Born in Quebec, Canada, she grew up bilingually in a family where French and English were spoken interchangeably and where music was important. Her father, a native English speaker originally from Toronto, was a jazz fan who enjoyed Ella Fitzgerald, Billie Holiday, and Nat King Cole. The youngest of five children, she had brothers who were into Jimi Hendrix and Frank Zappa as well as sisters who were into the Beatles and Edith Piaf. In addition to these influences, Montcalm had favorites of her own, above all Eurythmics lead singer Annie Lennox. Exhibiting an extraordinarily strong voice from an early age, she attended music school as a teenager and ultimately made her full-length recording debut in 1994 with the album Risque on BMG. Sung primarily in French and comprised of original material as well as covers of Charles Aznavour, Tom Waits, and others, Risque was well received from a critical standpoint, and in the wake of its release, Montcalm was awarded a Prix Rapsat-Lelièvre in 1995. She released her follow-up album, Parle Pas Si Fort, on Universal in 1997 and subsequently retreated from the marketplace for a while, not releasing her third album, Térez Montcalm, until five years later in 2002. Montcalm changed direction on her fourth album, Voodoo, which arrived in 2006. Comprised almost entirely of cover songs, many of them well known (e.g., Eurythmics' "Sweet Dreams"), and sung primarily in English rather than French, Voodoo was produced by former Uzeb jazz-rock guitarist Michel Cusson and released on the Universal subsidiary label GSI Musique.

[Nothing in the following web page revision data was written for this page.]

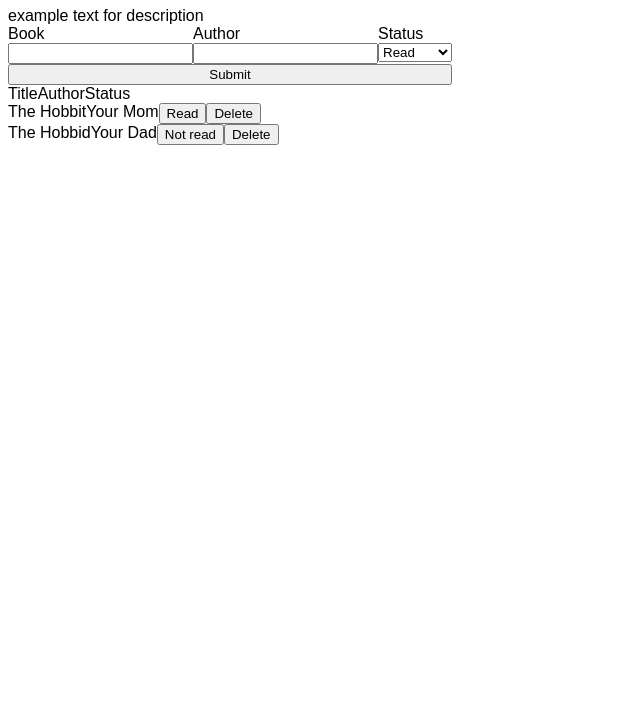
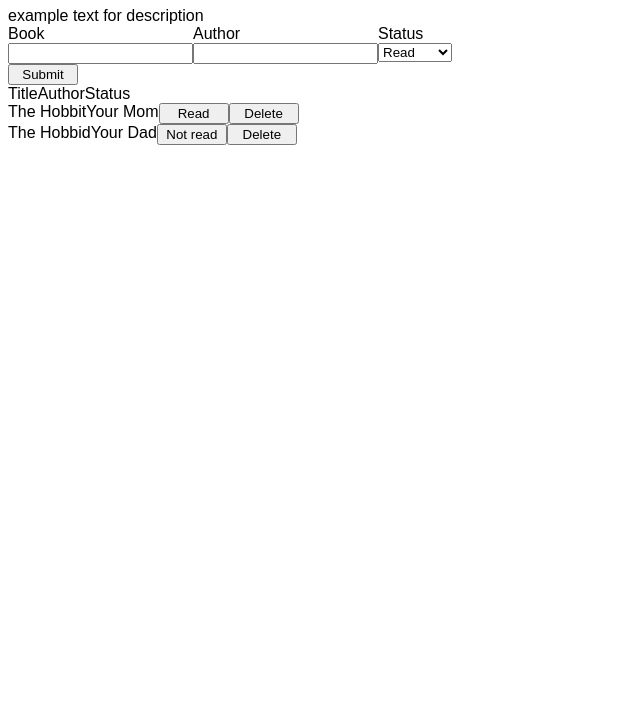
Before and after one commit to vaistau/odin-library, a plain HTML site: page index.html in a window 1280 px wide. Shown: the part 81-800 px from the top of the page, without its empty margins (0-640 px from the left). Drawn offline with Linux system fonts and the light colour scheme.

Commit message:
Update style.css

```diff
--- a/style.css
+++ b/style.css
@@ -6,6 +6,13 @@ html {
 body {
     display: flex;
     flex-direction: column;
+    justify-content: center;
+    height: 100%;
+    width: 100%;
+}
+
+button {
+    width: 70px;
 }
 
 #header-container {
@@ -20,6 +27,7 @@ body {
 
 #submission-boxes {
     display: flex;
+    flex-direction: row;
 }
 
 .submission-box {
```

A year after its release, Voodoo broke into the French albums chart and remained there for a total of 30 weeks, going all the way to number 43. ~ Jason Birchmeier, Rovi